■ REQUIREMENT
Reproduce each line of the entries that carries "docs".

Stored items from a collection:
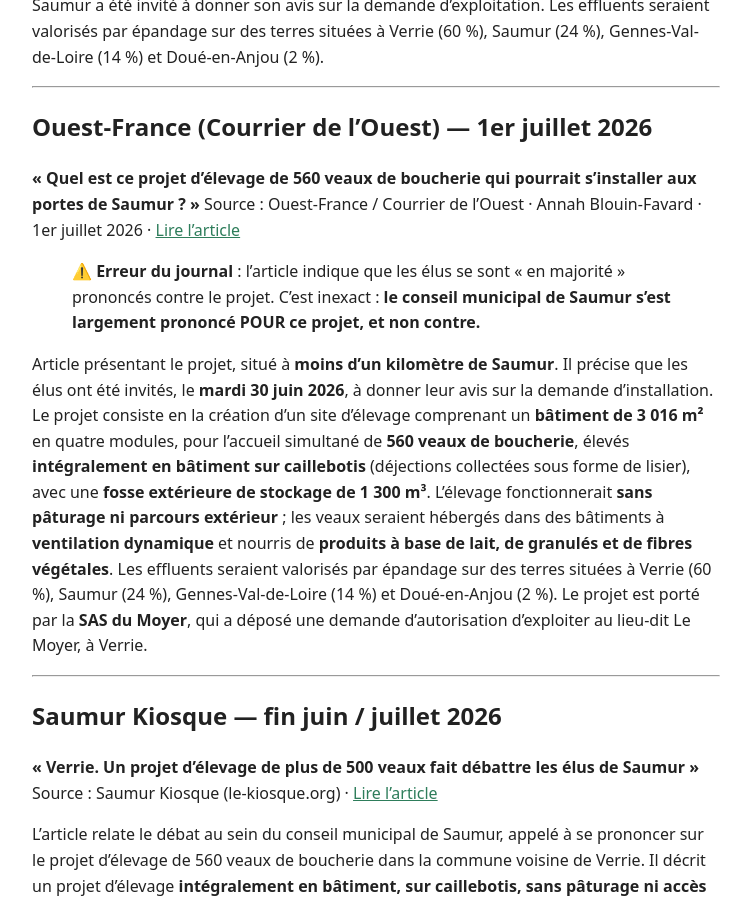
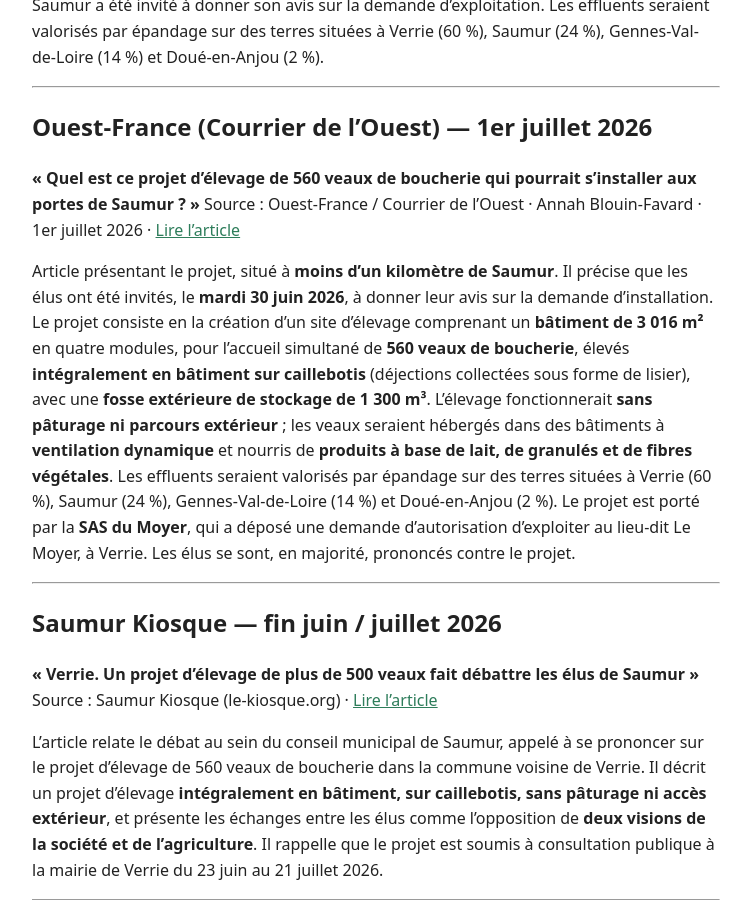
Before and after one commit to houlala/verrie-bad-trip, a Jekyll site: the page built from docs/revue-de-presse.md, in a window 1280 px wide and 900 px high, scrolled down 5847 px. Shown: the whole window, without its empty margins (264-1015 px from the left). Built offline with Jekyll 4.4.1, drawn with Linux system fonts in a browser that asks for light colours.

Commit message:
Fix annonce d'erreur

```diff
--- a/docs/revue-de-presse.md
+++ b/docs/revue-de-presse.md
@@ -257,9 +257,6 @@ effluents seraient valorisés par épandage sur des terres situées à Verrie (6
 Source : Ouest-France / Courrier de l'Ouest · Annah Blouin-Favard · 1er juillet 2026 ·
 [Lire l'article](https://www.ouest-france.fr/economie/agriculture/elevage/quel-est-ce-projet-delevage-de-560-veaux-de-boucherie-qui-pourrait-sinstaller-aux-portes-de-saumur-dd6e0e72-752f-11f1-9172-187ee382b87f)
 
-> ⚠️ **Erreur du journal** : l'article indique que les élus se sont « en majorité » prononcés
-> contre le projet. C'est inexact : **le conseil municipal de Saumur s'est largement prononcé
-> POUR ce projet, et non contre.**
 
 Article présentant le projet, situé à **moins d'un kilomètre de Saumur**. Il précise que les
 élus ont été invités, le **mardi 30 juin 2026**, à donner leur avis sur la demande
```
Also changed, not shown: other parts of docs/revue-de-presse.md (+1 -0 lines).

--

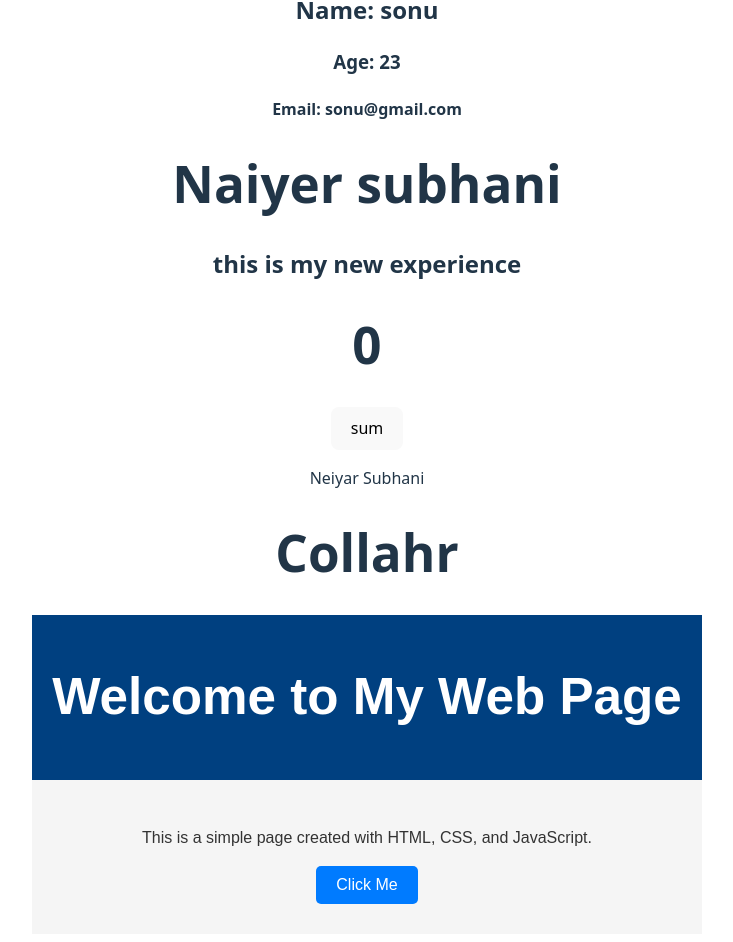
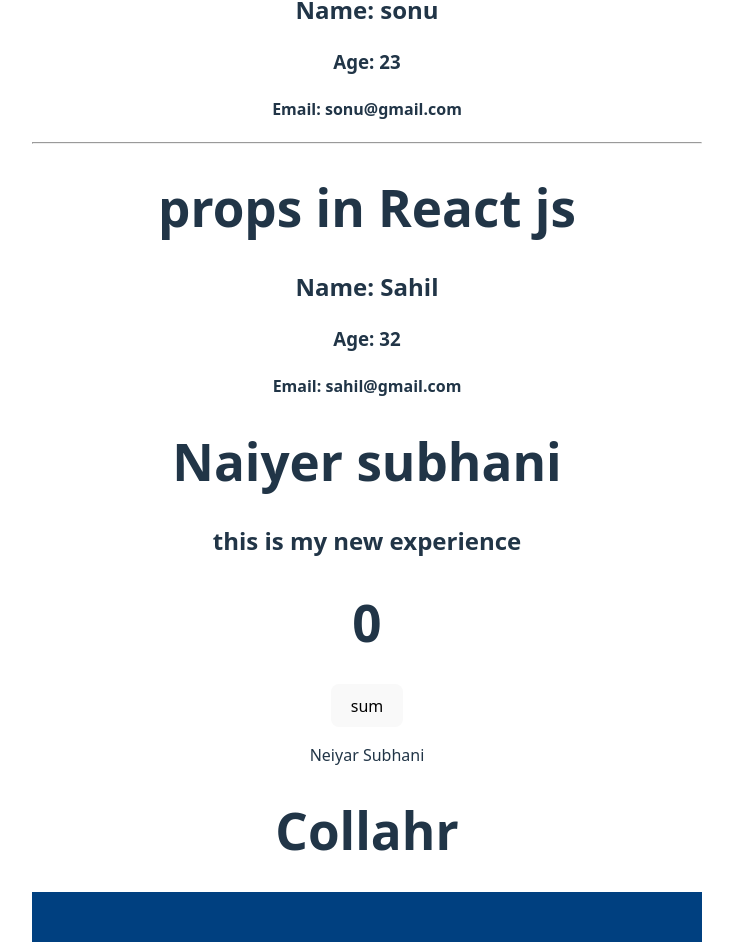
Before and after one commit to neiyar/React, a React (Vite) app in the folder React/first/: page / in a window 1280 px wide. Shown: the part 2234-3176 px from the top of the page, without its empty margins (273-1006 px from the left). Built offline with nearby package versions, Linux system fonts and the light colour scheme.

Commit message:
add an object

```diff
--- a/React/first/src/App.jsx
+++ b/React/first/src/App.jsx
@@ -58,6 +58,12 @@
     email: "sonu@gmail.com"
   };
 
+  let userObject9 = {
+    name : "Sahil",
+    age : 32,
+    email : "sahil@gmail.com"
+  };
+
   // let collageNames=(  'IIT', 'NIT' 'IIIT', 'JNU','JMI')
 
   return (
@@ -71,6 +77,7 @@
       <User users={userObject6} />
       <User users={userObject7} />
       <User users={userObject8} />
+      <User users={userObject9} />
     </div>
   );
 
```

■ FINAL ANSWER
Before and after one commit to houlala/verrie-bad-trip, a Jekyll site: the page built from docs/revue-de-presse.md, in a window 1280 px wide and 900 px high, scrolled down 5847 px. Shown: the whole window, without its empty margins (264-1015 px from the left). Built offline with Jekyll 4.4.1, drawn with Linux system fonts in a browser that asks for light colours.
--- a/docs/revue-de-presse.md
+++ b/docs/revue-de-presse.md
Also changed, not shown: other parts of docs/revue-de-presse.md (+1 -0 lines).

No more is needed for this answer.